Germany, France and a Lisbon “Make-over”

Arthur Beesley has a good piece in the Irish Times today where he starts to piece together the situation regarding the combined German/French push to bring in new rules on the management of financial affairs by EU member states.

Merkel/Sarkozy seem to be intent on changing the Lisbon Treaty (remember that?) to:

  • Empower un-named EU “authorities” to suspend the voting rights of member states who break EU budget “rules”
  • Turn the €750bn EU bail-out package into a permanent facility/mechanism
  • Allow governments to engage in processes by which they can re-structure/re-negotiate their national debts.

No doubt this is connected to Von Rompey’s ongoing efforts in this area but I have some questions for Merkel/Sarkozy:

  1. Germany & France have both broken the Growth & Stability Pact (which is origin of the “3% of GDP” metric) in the past – why no sanction at that stage?
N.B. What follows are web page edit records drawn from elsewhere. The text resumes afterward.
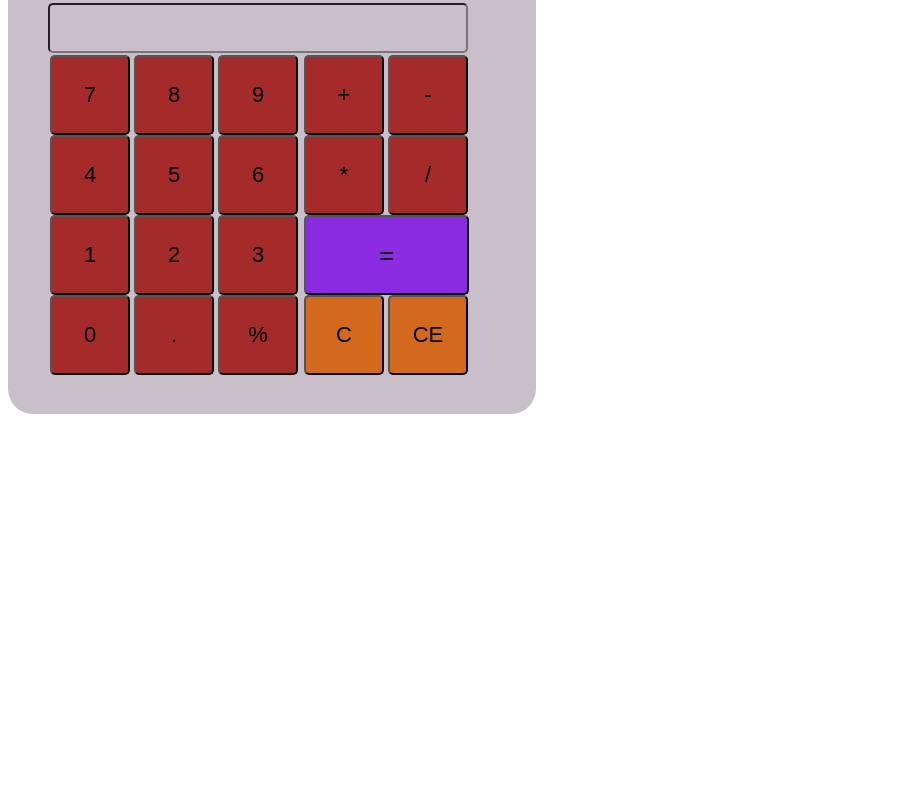
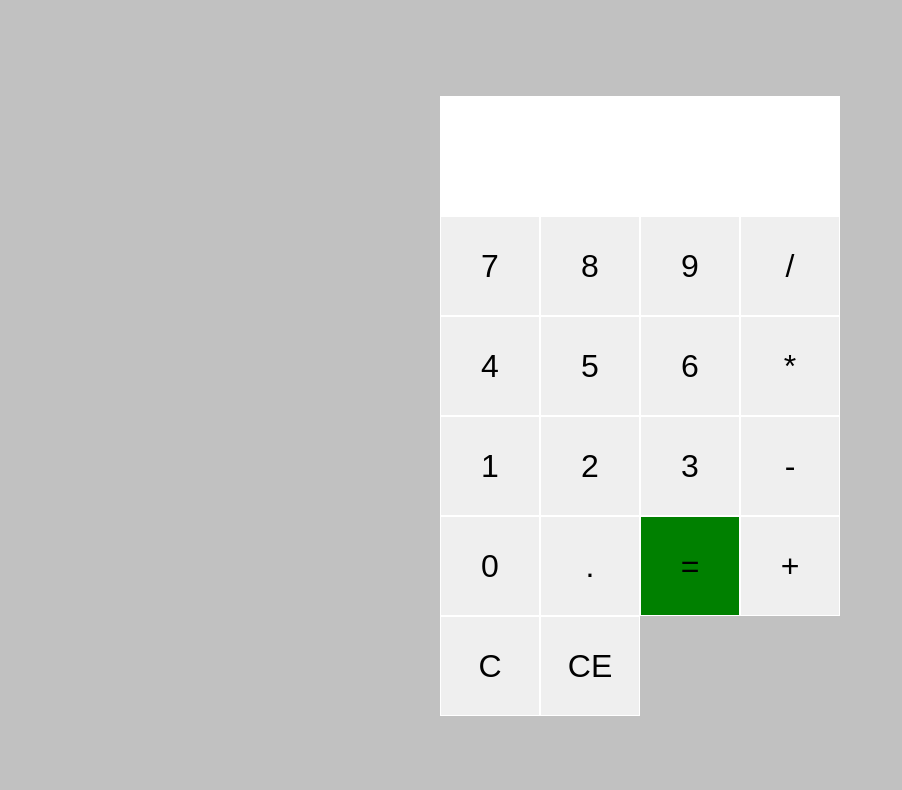
Before and after one commit to ArtemIvashenko/calc.io, a plain HTML site: page calc.html in a window 1280 px wide. Shown: the part 44-834 px from the top of the page, without its empty margins (0-902 px from the left). Before the commit the page ends 800 px from the top, so only its background shows below. Drawn offline with Linux system fonts and the light colour scheme.

Commit message:
calcelator

```diff
--- a/calc.html
+++ b/calc.html
@@ -1,7 +1,10 @@
+<!DOCTYPE html>
 <html>
 <head>
     <head>
 	    <link href = "style.css" rel = "stylesheet">
+ <script src = "script.js" defer> </script>
+
 
         <meta charset="utf-8">
         <title>Калькулятор</title>
@@ -12,39 +15,46 @@
 
        <div id = "calc">
             <p id = "title">Калькулятор</p>
-            <p id  = hystory_1></p>
-            <p id  = hystory_2></p>
-            <input  id = "displayCalc"/>
+ <div class="calculator">
+             <div class="display">
+            <div data-firstValue class="firstValue"></div>
+            <div data-secondValue class="secondValue"></div>
+        </div>
 
 
-        <div id="operator_btns">
-            <div id = "numbers">
-                <button id = "number"  onclick="buttonpress('7')">7</button>
-                <button  id = "number" onclick="buttonpress('8')">8</button>
-                <button  id = "number" onclick="buttonpress('9')">9</button>
-                <button  id = "number" onclick="buttonpress('4')">4</button>
-                <button  id = "number" onclick="buttonpress('5')">5</button>
-                <button  id = "number" onclick="buttonpress('6')">6</button>
-                <button  id = "number" onclick="buttonpress('1')">1</button>
-                <button  id = "number" onclick="buttonpress('2')">2</button>
-                <button  id = "number" onclick="buttonpress('3')">3</button>
-                <button  id = "number" onclick="buttonpress('0')">0</button>
-
-                <button  id = "number" onclick="buttonpress('.')">.</button>
-                <button  id = "number" onclick="buttonpress('%')">%</button>
-            </div>
-            <div id = "operators">
-                <button  id = "number" onclick="buttonpress('+')">+</button>
-                <button  id = "number" onclick="buttonpress('-')">-</button>
-                <button  id = "number" onclick="buttonpress('*')">*</button>
-                <button  id = "number" onclick="buttonpress('/')">/</button>
-
-                <button id = "calk1" class = "new"onclick ="calk()">=</button>
-                <button id="numberclear" onclick="clearr()">С</button>
-                <button id = "numberclear"onclick ="bakspase()">CE</button>
 
 
-            </div>
+                <button data-number  >7</button>
+                <button data-number >8</button>
+                <button data-number >9</button>
+
+		<button  data-operator >/</button>
+
+                <button data-number >4</button>
+
+                <button  data-number >5</button>
+                <button  data-number >6</button>
+		<button  data-operator >*</button>
+
+                <button  data-number >1</button>
+                <button  data-number >2</button>
+                <button  data-number >3</button>
+		<button  data-operator >-</button>
+
+                <button  data-number >0</button>
+
+                <button  data-number >.</button>
+
+
+
+
+                <button data-equals class = "eq" >=</button>
+		<button  data-operator >+</button>
+                <button data-allclear >С</button>
+                <button  data-bakspace>CE</button>
+
+
+
 
         </div>
 
@@ -52,6 +62,4 @@
     </div>
       </body>
 
-        <script src = "script.js"> </script>
-
-  </html>
+         </html>
--- a/script.js
+++ b/script.js
@@ -1,85 +1,134 @@
-let displayCalc  = document.getElementById("displayCalc");
+class Calculator{
+	constructor(firstValueText, secondValueText){
+		this.firstValueText = firstValueText;
+		this.secondValueText = secondValueText;
+		this.clear();
+}
 
+clear (){
+    	this.secondValue = '';
+	this.firstValue = "";
+	this.operator = undefined;
+}
 
-        function calk(){
-          let hystory_1 = displayCalc.value;
+bakspace(){
+	this.secondValue = this.secondValue.toString().slice(0,-1);
+}
 
-            document.getElementById("hystory_1").innerHTML = hystory_1;
+updateDisplay(){
 
-
-            let operator = "";
-            let res = "";
-
-            for( let i=0; i<displayCalc.value.length; i++){
-                         if (displayCalc.value[i]=="+"){
-                             operator="+";
-                            res=displayCalc.value.split(operator);
-                            displayCalc.value = parseFloat(res[0]) + parseFloat(res[1]);
-                             alert(displayCalc.value);
-                 }
-                 else
-                        if (displayCalc.value[i]=="-"){
-                             operator="-";
-                             res=displayCalc.value.split(operator);
-                            displayCalc.value = parseFloat(res[0]) - parseFloat(res[1]);
-                            alert(displayCalc.value);
-
-                 }
-                else
-                        if (displayCalc.value[i]=="*"){
-                            operator="*";
-                            res=displayCalc.value.split(operator);
-                            displayCalc.value = parseFloat(res[0]) * parseFloat(res[1]);
-                            alert(displayCalc.value);
-                 }
-                else    if (displayCalc.value[i]=="/"){
-                            operator="/";
-                            res=displayCalc.value.split(operator);
-                            displayCalc.value = parseFloat(res[0]) / parseFloat(res[1]);
-                            alert(displayCalc.value);
-                 }
-                else
-                        if (displayCalc.value[i]=="%"){
-                             operator="%";
-                            res=displayCalc.value.split(operator);
-                            displayCalc.value = parseFloat(res[0]) % parseFloat(res[1]);
-                            alert(displayCalc.value);
-
+this.secondValueText.innerText = this.secondValue;
+if (this.opertor !== null){
+		this.firstValueText.innerText  = this.firstValue;
+	}else {
+      this.firstValueText.innerText = '';
 }
 }
 
 
+appendNumber(number) {
+    if (number === '.' && this.secondValue.includes('.')) return
+    this.secondValue = this.secondValue.toString() + number.toString();
+  }
 
-         //  displayCalc.value = eval(displayCalc.value);
+choiseOperator (operator){
+	if (this.secondValue ==='') return;
+	if (this.firstValue !=='')	{
+		this.calk();
+}
+		this.operator = operator;
+		this.firstValue = this.secondValue;
+		this.secondValue = '';
+}
 
+calk() {
+	let result;
+	const a = parseFloat(this.firstValue);
+	const b = parseFloat(this.secondValue);
+		if ( a=== isNaN || b === isNaN) return;
+	if (this.operator ==='+'){
+		result = a+b;
+	}else if (this.operator ==='-'){
+		result = a-b;
+	} else if (this.operator ==='*'){
+		result = a*b;
+	}else if(this.operator ==='/'){
+		result = a/b;
 
-            document.getElementById("displayCalc").innerHTML = displayCalc.value;
+	}else return;
+this.secondValue = result;
 
+this.firstVale = '';
 
 }
 
 
-function clearr(){
-    displayCalc.value = '';
-  document.getElementById("displayCalc").innerHTML = displayCalc.value;
+}
+const numberbtn = document.querySelectorAll('[data-number]');
+const operatorbtn = document.querySelectorAll ('[data-operator]');
+const equalsbtn = document.querySelector ('[data-equals]');
+const allClear = document.querySelector ('[data-allclear]');
+const bakspace = document.querySelector ('[data-bakspace]');
+const firstValueText = document.querySelector ('[data-firstValue]');
+const secondValueText = document.querySelector ('[data-secondValue]');
+
+
+const calculator = new Calculator(firstValueText, secondValueText);
+
+numberbtn.forEach(button =>{
+	button.addEventListener('click' , () => {
+		calculator.appendNumber (button.innerText);
+		calculator.updateDisplay();
+	});
+});
+
+operatorbtn.forEach(button =>{
+	button.addEventListener('click' , () =>{
+		calculator.choiseOperator(button.innerText);
+		calculator.updateDisplay();
+	});
+});
+
+equalsbtn.addEventListener('click' , button => {
+	calculator.calk();
+	calculator.updateDisplay();
+});
+
+allClear.addEventListener('click' , button => {
+	calculator.clear();
+	calculator.updateDisplay();
+});
+
+bakspace.addEventListener ('click' , button =>{
+	calculator.bakspace();
+	calculator.updateDisplay();
+});
+
+document.addEventListener('keydown', function (event){
+	if (event.key === 'Enter' || event.key === '='){
+		event.preventDefault();
+		calculator.calk();
+		calculator.updateDisplay();
+		}
+	if ( event.key === "Backspace" || event.key === 'Escape'){
+		 event.preventDefault();
+		calculator.bakspace();
+		calculator.updateDisplay();
+		}
+	if (event.key === '.'){
+		 event.preventDefault();
+		calculator.appendNumber(event.key);
+		calculator.updateDisplay();
+		}
+	if (event.key === '1'|| event.key === '2'|| event.key === '3'|| event.key === '4'|| event.key === '5'|| event.key === '6'|| event.key === '7'|| event.key === '8'|| event.key === '9'|| event.key === '0'){
+		 event.preventDefault();
+		calculator.appendNumber(event.key);
+		calculator.updateDisplay();
 		}
 
-
-        function buttonpress(pressbtn){
-            displayCalc.value  = displayCalc.value + pressbtn;
-            document.getElementById("displayCalc").innerHTML = displayCalc.value;
-        }
-        function bakspase(){
-            displayCalc.value = displayCalc.value.slice(0,length-1);
-            document.getElementById("displayCalc").innerHTML = displayCalc.value
-        }
-        calk1.onclick = function(){
-
-            calk();
-         }
-
-         document.addEventListener('keydown', function(event) {
-  if ( event.keyCode == 13 ) {
-    calk();
+	if (event.key === '+'|| event.key === '-'|| event.key === '*'|| event.key === '/'){
+		 event.preventDefault();
+		calculator.choiseOperator(event.key);
+		calculator.updateDisplay();
 		}
 });
--- a/style.css
+++ b/style.css
@@ -1,62 +1,60 @@
-#calc{
-    width: 488;
-    background-color:c8bfcb;
-    height: 450;
-    padding-left: 40;
-    border-radius: 25px;
+*, *::before, *::after {
+    box-sizing: border-box;
+    font-family: Gotham Rounded, sans-serif;
+    font-weight: normal;
+  }
+
+  body {
+    margin: 0;
+    padding: 0;
+    background: #c1c1c1;
+    }
+
+    .calculator {
+      display: grid;
+      justify-content: center;
+      align-content: center;
+      min-height: 100vh;
+      grid-template-columns: repeat(4, 100px);
+      grid-template-rows: minmax(120px, auto) repeat(5, 100px);
+      }
+
+      .calculator > button {
+        cursor: pointer;
+        font-size: 2rem;
+        border: 1px, solid #FFFFFF;
+        outline: none;
+        background-color: rbga(255, 255, 255, 0.75);
+      }
+
+        .calculator > button:hover {
+          background-color: #a9a9a9;
+        }
+
+
+        .display{
+          grid-column: 1 / -1;
+          background-color: white;
+          display: flex;
+          align-items: flex-end;
+          justify-content: space-around;
+          flex-direction: column;
+          padding: 10px;
+          word-wrap: break-word;
+          word-break: break-all;
+        }
+
+        .display .firstValue{
+          color: grey;
+          font-size: 1.5rem;
+        }
+
+        .display .secondValue{
+          color: black;
+          font-size: 2.5rem;
+        }
+
+	.eq {
+		background-color: green;
 
 }
-
-            button{
-                background-color: brown;
-                width: 80;
-                height: 80;
-                border-radius: 5px;
-                font-size: 22;
-            }
-            input{
-                width: 420;
-                height: 50;
-                font-size: 20;
-                border-radius: 5px;
-                background-color:c8bfcb;
-                font-weight: bolder;
-                text-align: end;
-
-            }
-
-            .new{
-                background-color:blueviolet;
-                width: 165;
-                height: 80;
-                border-radius: 5px;
-                font-size: 25;
-            }
-            #numberclear{
-
-                background-color:chocolate;
-
-            }
-            #numbers {
-float: left;
-display: block;
-width: 250;
-border: 1px;
-margin: 2px
-            }
-            #operators{
-                float: left;
-                display: block;
-                width: 230;
-                border: 1px;
-                margin: 2px
-            }
-            #title{
-                font-size: 18;
-                font-weight: bolder;
-                margin-left: 160px;
-            }
-            #hystory_1{
-                margin-left: 370px;
-                color :slategrey;
-            }
```
Also changed, not shown: 1 other file. Lines whose indentation alone changed are shown as unchanged.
Are Germany & France above reproach or have they too much EU muscle?
  2. Why did the ECB not take any steps to counteract domestic over-heating in the Irish economy from 2002-2007 – was it because the Germany was sluggish and ECB monetary policy was dominated in this regard?
  3. Where did France & Germany get their mandate to remove democratic voting rights from other member states (irrespective of their actions) – is this not fundamentally anti-democractic?
  4. When will Germany & France decide to engage in open & democratic negotiations in good faith with all member states rather than cutting side-bar deals (like this one) themselves and then trying to drag everybody along?

Thankfully, as per Beesley’s article, they are not having it all their own way with an alliance of EU leaders pushing to “scale back” these plans.